Emerging Issues in Sanitation: Herd Protection, Sharing Between Households, and Joint Effects.

by James A. Fuller

Institution: University of Michigan
Department: Epidemiological Science
Degree: PhD
Year: 2015
Keywords: Sanitation; Epidemiology; Global Health; Public Health; Health Sciences
Record ID: 2057848
Full text PDF: http://hdl.handle.net/2027.42/111400


Sanitation (toilets and latrines) is considered one of the most important health advancements of modern times, yet over one third of the world still lacks basic access to sanitation services. In the coming year, the international community will likely adopt a global goal of reaching universal access by the year 2030. While much is known about the health benefits of improved sanitation, this dissertation seeks to address three emerging issues related to sanitation coverage: herd protection, sharing between households, and the joint effects of drinking water and sanitation.
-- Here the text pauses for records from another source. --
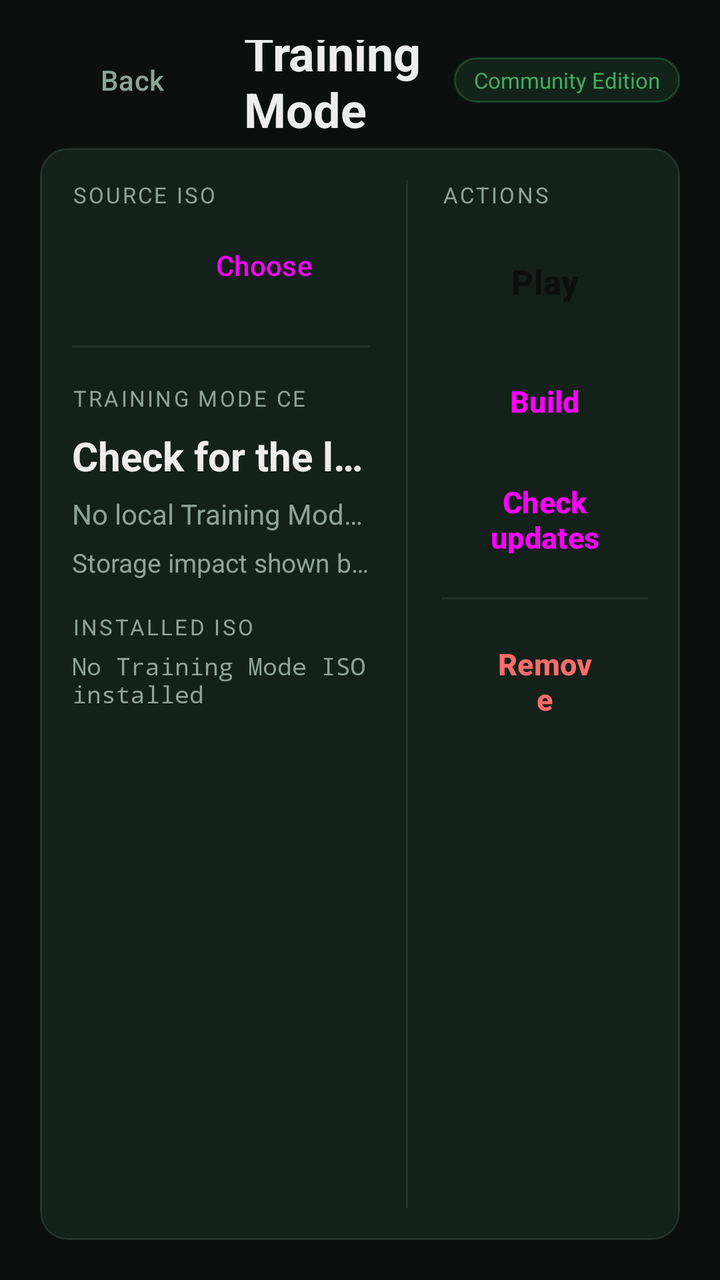
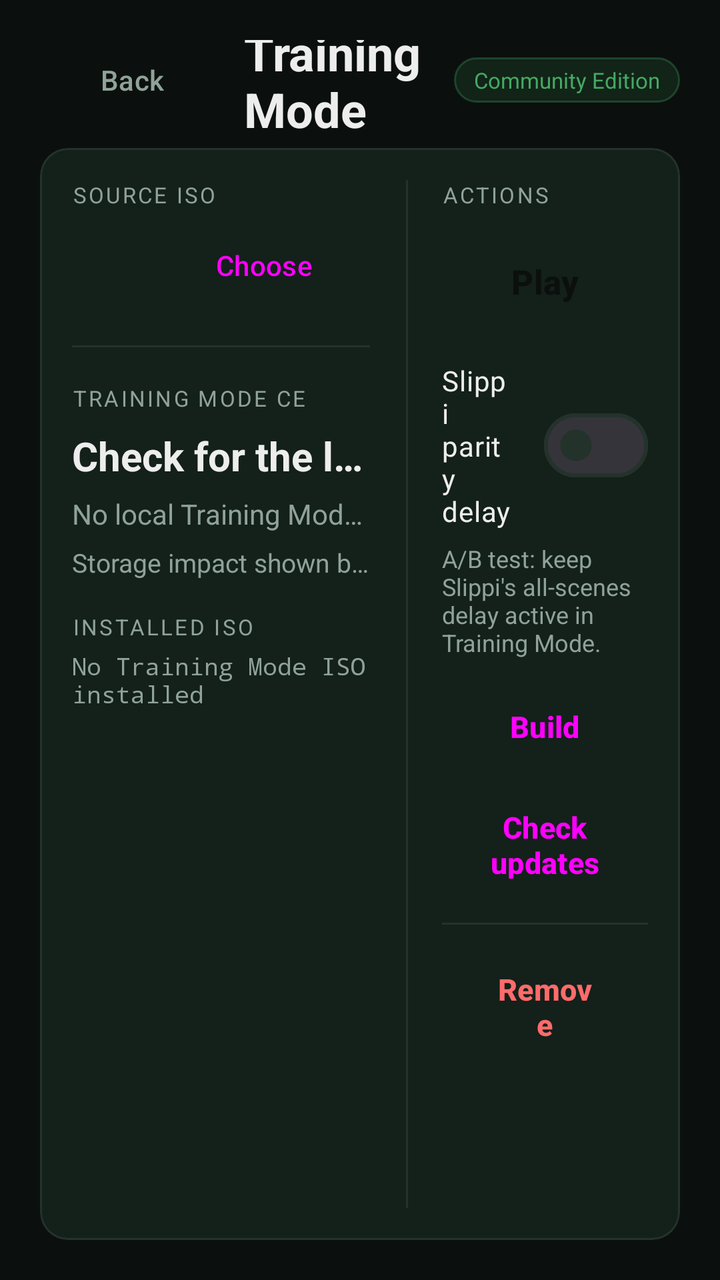

Screens rendered from an Android XML layout before and after an edit, with the pre-edit source and the edit as a unified diff.
<!-- AndroidManifest.xml: activity theme Theme.SlippiDolphin -->
<!-- res/layout/activity_training_mode.xml -->
<?xml version="1.0" encoding="utf-8"?>
<androidx.constraintlayout.widget.ConstraintLayout
    xmlns:android="http://schemas.android.com/apk/res/android"
    xmlns:app="http://schemas.android.com/apk/res-auto"
    android:layout_width="match_parent"
    android:layout_height="match_parent"
    android:background="@color/dark_bg"
    android:padding="20dp">

    <Button
        android:id="@+id/training_back"
        style="@style/Widget.Material3.Button.TextButton"
        android:layout_width="92dp"
        android:layout_height="40dp"
        android:paddingHorizontal="0dp"
        android:text="@string/back"
        android:textColor="@color/text_secondary"
        app:layout_constraintStart_toStartOf="parent"
        app:layout_constraintTop_toTopOf="parent"/>

    <TextView
        android:id="@+id/training_title"
        android:layout_width="0dp"
        android:layout_height="wrap_content"
        android:layout_marginStart="10dp"
        android:text="@string/training_screen_title"
        android:textColor="@color/text_primary"
        android:textSize="24sp"
        android:textStyle="bold"
        app:layout_constraintBottom_toBottomOf="@id/training_back"
        app:layout_constraintEnd_toStartOf="@id/training_chip"
        app:layout_constraintStart_toEndOf="@id/training_back"
        app:layout_constraintTop_toTopOf="@id/training_back"/>

    <TextView
        android:id="@+id/training_chip"
        android:layout_width="wrap_content"
        android:layout_height="wrap_content"
        android:background="@drawable/chip_bg"
        android:paddingHorizontal="10dp"
        android:paddingVertical="4dp"
        android:text="@string/training_screen_chip"
        android:textColor="@color/slippi_green"
        android:textSize="11sp"
        app:layout_constraintBottom_toBottomOf="@id/training_title"
        app:layout_constraintEnd_toEndOf="parent"
        app:layout_constraintTop_toTopOf="@id/training_title"/>

    <com.google.android.material.card.MaterialCardView
        android:id="@+id/training_panel"
        android:layout_width="0dp"
        android:layout_height="0dp"
        android:layout_marginTop="14dp"
        app:cardBackgroundColor="@color/card_bg"
        app:cardCornerRadius="14dp"
        app:cardElevation="0dp"
        app:layout_constraintBottom_toBottomOf="parent"
        app:layout_constraintEnd_toEndOf="parent"
        app:layout_constraintStart_toStartOf="parent"
        app:layout_constraintTop_toBottomOf="@id/training_back"
        app:strokeColor="@color/card_stroke"
        app:strokeWidth="1dp">

        <androidx.constraintlayout.widget.ConstraintLayout
            android:layout_width="match_parent"
            android:layout_height="match_parent"
            android:padding="16dp">

            <androidx.constraintlayout.widget.Guideline
                android:id="@+id/training_panel_split"
                android:layout_width="wrap_content"
                android:layout_height="wrap_content"
                android:orientation="vertical"
                app:layout_constraintGuide_percent="0.58"/>

            <LinearLayout
                android:id="@+id/training_setup_column"
                android:layout_width="0dp"
                android:layout_height="0dp"
                android:layout_marginEnd="18dp"
                android:orientation="vertical"
                app:layout_constraintBottom_toBottomOf="parent"
                app:layout_constraintEnd_toStartOf="@id/training_panel_split"
                app:layout_constraintStart_toStartOf="parent"
                app:layout_constraintTop_toTopOf="parent">

                <TextView
                    android:layout_width="match_parent"
                    android:layout_height="wrap_content"
                    android:letterSpacing="0.1"
                    android:text="@string/training_source_iso"
                    android:textAllCaps="true"
                    android:textColor="@color/text_secondary"
                    android:textSize="11sp"/>

                <LinearLayout
                    android:layout_width="match_parent"
                    android:layout_height="wrap_content"
                    android:layout_marginTop="6dp"
                    android:gravity="center_vertical"
                    android:orientation="horizontal">

                    <TextView
                        android:id="@+id/training_iso_status"
                        android:layout_width="0dp"
                        android:layout_height="wrap_content"
                        android:layout_weight="1"
                        android:ellipsize="middle"
                        android:maxLines="1"
                        android:text="@string/iso_label_empty"
                        android:textColor="@color/text_primary"
                        android:textSize="18sp"/>

                    <Button
                        android:id="@+id/training_pick_iso"
                        style="@style/Widget.Material3.Button.TonalButton"
                        android:layout_width="160dp"
                        android:layout_height="44dp"
                        android:layout_marginStart="16dp"
                        android:text="@string/pick_iso"/>
                </LinearLayout>

                <View
                    android:layout_width="match_parent"
                    android:layout_height="1dp"
                    android:layout_marginVertical="18dp"
                    android:background="@color/card_stroke"/>

                <TextView
                    android:layout_width="match_parent"
                    android:layout_height="wrap_content"
                    android:letterSpacing="0.1"
                    android:text="@string/training_section"
                    android:textAllCaps="true"
                    android:textColor="@color/text_secondary"
                    android:textSize="11sp"/>

                <TextView
                    android:id="@+id/training_status"
                    android:layout_width="match_parent"
                    android:layout_height="wrap_content"
                    android:layout_marginTop="8dp"
                    android:ellipsize="end"
                    android:maxLines="1"
                    android:text="@string/training_status_needs_check"
                    android:textColor="@color/text_primary"
                    android:textSize="20sp"
                    android:textStyle="bold"/>

                <TextView
                    android:id="@+id/training_version"
                    android:layout_width="match_parent"
                    android:layout_height="wrap_content"
                    android:layout_marginTop="6dp"
                    android:ellipsize="end"
                    android:maxLines="1"
                    android:text="@string/training_no_version"
                    android:textColor="@color/text_secondary"
                    android:textSize="14sp"/>

                <TextView
                    android:id="@+id/training_storage"
                    android:layout_width="match_parent"
                    android:layout_height="wrap_content"
                    android:layout_marginTop="6dp"
                    android:ellipsize="end"
                    android:maxLines="1"
                    android:text="@string/training_storage_unknown"
                    android:textColor="@color/text_secondary"
                    android:textSize="13sp"/>

                <TextView
                    android:layout_width="match_parent"
                    android:layout_height="wrap_content"
                    android:layout_marginTop="16dp"
                    android:letterSpacing="0.1"
                    android:text="@string/training_installed_path_label"
                    android:textAllCaps="true"
                    android:textColor="@color/text_secondary"
                    android:textSize="11sp"/>

                <TextView
                    android:id="@+id/training_installed_path"
                    android:layout_width="match_parent"
                    android:layout_height="wrap_content"
                    android:layout_marginTop="4dp"
                    android:ellipsize="middle"
                    android:fontFamily="monospace"
                    android:maxLines="2"
                    android:text="@string/training_no_installed_path"
                    android:textColor="@color/text_secondary"
                    android:textSize="12sp"/>
            </LinearLayout>

            <View
                android:id="@+id/training_panel_divider"
                android:layout_width="1dp"
                android:layout_height="0dp"
                android:background="@color/card_stroke"
                app:layout_constraintBottom_toBottomOf="parent"
                app:layout_constraintStart_toStartOf="@id/training_panel_split"
                app:layout_constraintTop_toTopOf="parent"/>

            <LinearLayout
                android:id="@+id/training_actions_column"
                android:layout_width="0dp"
                android:layout_height="0dp"
                android:layout_marginStart="18dp"
                android:gravity="top"
                android:orientation="vertical"
                app:layout_constraintBottom_toBottomOf="parent"
                app:layout_constraintEnd_toEndOf="parent"
                app:layout_constraintStart_toEndOf="@id/training_panel_split"
                app:layout_constraintTop_toTopOf="parent">

                <TextView
                    android:layout_width="match_parent"
                    android:layout_height="wrap_content"
                    android:letterSpacing="0.1"
                    android:text="@string/training_actions_section"
                    android:textAllCaps="true"
                    android:textColor="@color/text_secondary"
                    android:textSize="11sp"/>

                <Button
                    android:id="@+id/training_play"
                    style="@style/Widget.Material3.Button"
                    android:layout_width="match_parent"
                    android:layout_height="52dp"
                    android:layout_marginTop="10dp"
                    android:text="@string/training_play"
                    android:textColor="#FF0B100E"
                    android:textSize="17sp"
                    android:textStyle="bold"
                    app:backgroundTint="@color/slippi_green"/>

                <Button
                    android:id="@+id/training_build"
                    style="@style/Widget.Material3.Button.TonalButton"
                    android:layout_width="match_parent"
                    android:layout_height="48dp"
                    android:layout_marginTop="10dp"
                    android:text="@string/training_build"
                    android:textSize="15sp"
                    android:textStyle="bold"/>

                <Button
                    android:id="@+id/training_check_updates"
                    style="@style/Widget.Material3.Button.TonalButton"
                    android:layout_width="match_parent"
                    android:layout_height="48dp"
                    android:layout_marginTop="10dp"
                    android:text="@string/training_check_updates"
                    android:textSize="15sp"
                    android:textStyle="bold"/>

                <View
                    android:layout_width="match_parent"
                    android:layout_height="1dp"
                    android:layout_marginVertical="16dp"
                    android:background="@color/card_stroke"/>

                <Button
                    android:id="@+id/training_remove"
                    style="?attr/materialButtonOutlinedStyle"
                    android:layout_width="match_parent"
                    android:layout_height="48dp"
                    android:text="@string/training_remove"
                    android:textColor="#FFFF6B6B"
                    android:textSize="15sp"
                    android:textStyle="bold"
                    app:strokeColor="#FFFF6B6B"/>
            </LinearLayout>
        </androidx.constraintlayout.widget.ConstraintLayout>
    </com.google.android.material.card.MaterialCardView>
</androidx.constraintlayout.widget.ConstraintLayout>
<!-- resources referenced by this layout -->
<resources>
  <color name="card_bg">#FF14201A</color>
  <color name="card_stroke">#FF24322C</color>
  <color name="dark_bg">#FF0B100E</color>
  <color name="slippi_green">#FF44A963</color>
  <color name="text_primary">#FFEDEDED</color>
  <color name="text_secondary">#FF8FA398</color>
  <!-- drawable chip_bg (drawable) -->
  <?xml version="1.0" encoding="utf-8"?>
  <shape xmlns:android="http://schemas.android.com/apk/res/android" android:shape="rectangle">
      <solid android:color="#1F44A963"/>
      <stroke android:width="1dp" android:color="#4D44A963"/>
      <corners android:radius="999dp"/>
  </shape>
  <string name="back">Back</string>
  <string name="iso_label_empty">No ISO selected</string>
  <string name="pick_iso">Choose</string>
  <string name="training_actions_section">Actions</string>
  <string name="training_build">Build</string>
  <string name="training_check_updates">Check updates</string>
  <string name="training_installed_path_label">Installed ISO</string>
  <string name="training_no_installed_path">No Training Mode ISO installed</string>
  <string name="training_no_version">No local Training Mode ISO yet</string>
  <string name="training_play">Play</string>
  <string name="training_remove">Remove Training Mode</string>
  <string name="training_screen_chip">Community Edition</string>
  <string name="training_screen_title">Training Mode</string>
  <string name="training_section">Training Mode CE</string>
  <string name="training_source_iso">Source ISO</string>
  <string name="training_status_needs_check">Check for the latest Community Edition release</string>
  <string name="training_storage_unknown">Storage impact shown before build</string>
  <style name="Theme.SlippiDolphin" parent="Theme.Material3.Dark.NoActionBar">
          <item name="android:windowBackground">@color/dark_bg</item>
          <item name="android:statusBarColor">@color/dark_bg</item>
          <item name="android:navigationBarColor">@color/dark_bg</item>
  
          
          <item name="colorPrimary">@color/slippi_green</item>
          <item name="colorOnPrimary">#FF0B100E</item>
          <item name="colorPrimaryContainer">@color/slippi_green</item>
          <item name="colorOnPrimaryContainer">#FF0B100E</item>
          <item name="colorSecondary">@color/slippi_green</item>
          <item name="colorOnSecondary">#FF0B100E</item>
          <item name="colorTertiary">@color/slippi_green</item>
          <item name="colorSurface">@color/card_bg</item>
          <item name="colorOnSurface">@color/text_primary</item>
          <item name="colorOnSurfaceVariant">@color/text_secondary</item>
          <item name="colorOutline">@color/card_stroke</item>
          <item name="android:colorBackground">@color/dark_bg</item>
      </style>
</resources>

<!-- the commit's change to res/layout/activity_training_mode.xml (unified diff, before → after) -->
@@ -234,6 +234,24 @@
                     android:textStyle="bold"
                     app:backgroundTint="@color/slippi_green"/>
 
+                <com.google.android.material.materialswitch.MaterialSwitch
+                    android:id="@+id/training_slippi_parity_delay"
+                    android:layout_width="match_parent"
+                    android:layout_height="wrap_content"
+                    android:layout_marginTop="10dp"
+                    android:paddingVertical="4dp"
+                    android:text="@string/training_slippi_parity_delay"
+                    android:textColor="@color/text_primary"
+                    android:textSize="14sp"/>
+
+                <TextView
+                    android:layout_width="match_parent"
+                    android:layout_height="wrap_content"
+                    android:layout_marginTop="2dp"
+                    android:text="@string/training_slippi_parity_delay_summary"
+                    android:textColor="@color/text_secondary"
+                    android:textSize="12sp"/>
+
                 <Button
                     android:id="@+id/training_build"
                     style="@style/Widget.Material3.Button.TonalButton"
<!-- resource entries referenced after the edit -->
@@ -27,6 +27,8 @@
   <string name="training_screen_chip">Community Edition</string>
   <string name="training_screen_title">Training Mode</string>
   <string name="training_section">Training Mode CE</string>
+  <string name="training_slippi_parity_delay">Slippi parity delay</string>
+  <string name="training_slippi_parity_delay_summary">A/B test: keep Slippi\'s all-scenes delay active in Training Mode.</string>
   <string name="training_source_iso">Source ISO</string>
   <string name="training_status_needs_check">Check for the latest Community Edition release</string>
   <string name="training_storage_unknown">Storage impact shown before build</string>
In chapter two, we explore the concept of herd protection, which occurs when an infectious disease intervention indirectly benefits those that do not receive it. We review the literature and highlight herd protective effects from interventions such as vaccines, insecticide treated bednets, and deworming drugs. We then use a mathematical model to highlight the mechanisms through which improving sanitation in some households can provide herd protection to the entire community. In chapter three, we build off of the conceptual work of chapter two by assessing herd protection from sanitation in 24 rural villages in northern coastal Ecuador. We find that children from neighborhoods with higher sanitation coverage were taller than children from areas with lower levels of coverage. In chapter four, we address the topic of sanitation facilities that are shared by multiple households, which is an increasingly common practice in urban slums and rural communities. Using data from, 51 Demographic and Health Surveys, we show that using such a facility is associated with an modest increase in diarrhea prevalence, but the effect varied across countries. In chapter five, we investigate the independent and joint effects of drinking water and sanitation. Using data from 217 Demographic and Health Surveys, we find that these services are largely independent, suggesting that they should be combined to maximize the benefit. We observe that the effect of water and sanitation varies across countries, and the effect of sanitation has diminished over time. This dissertation uses a variety of methods to highlight the importance of access to adequate sanitation at the household and at the community level.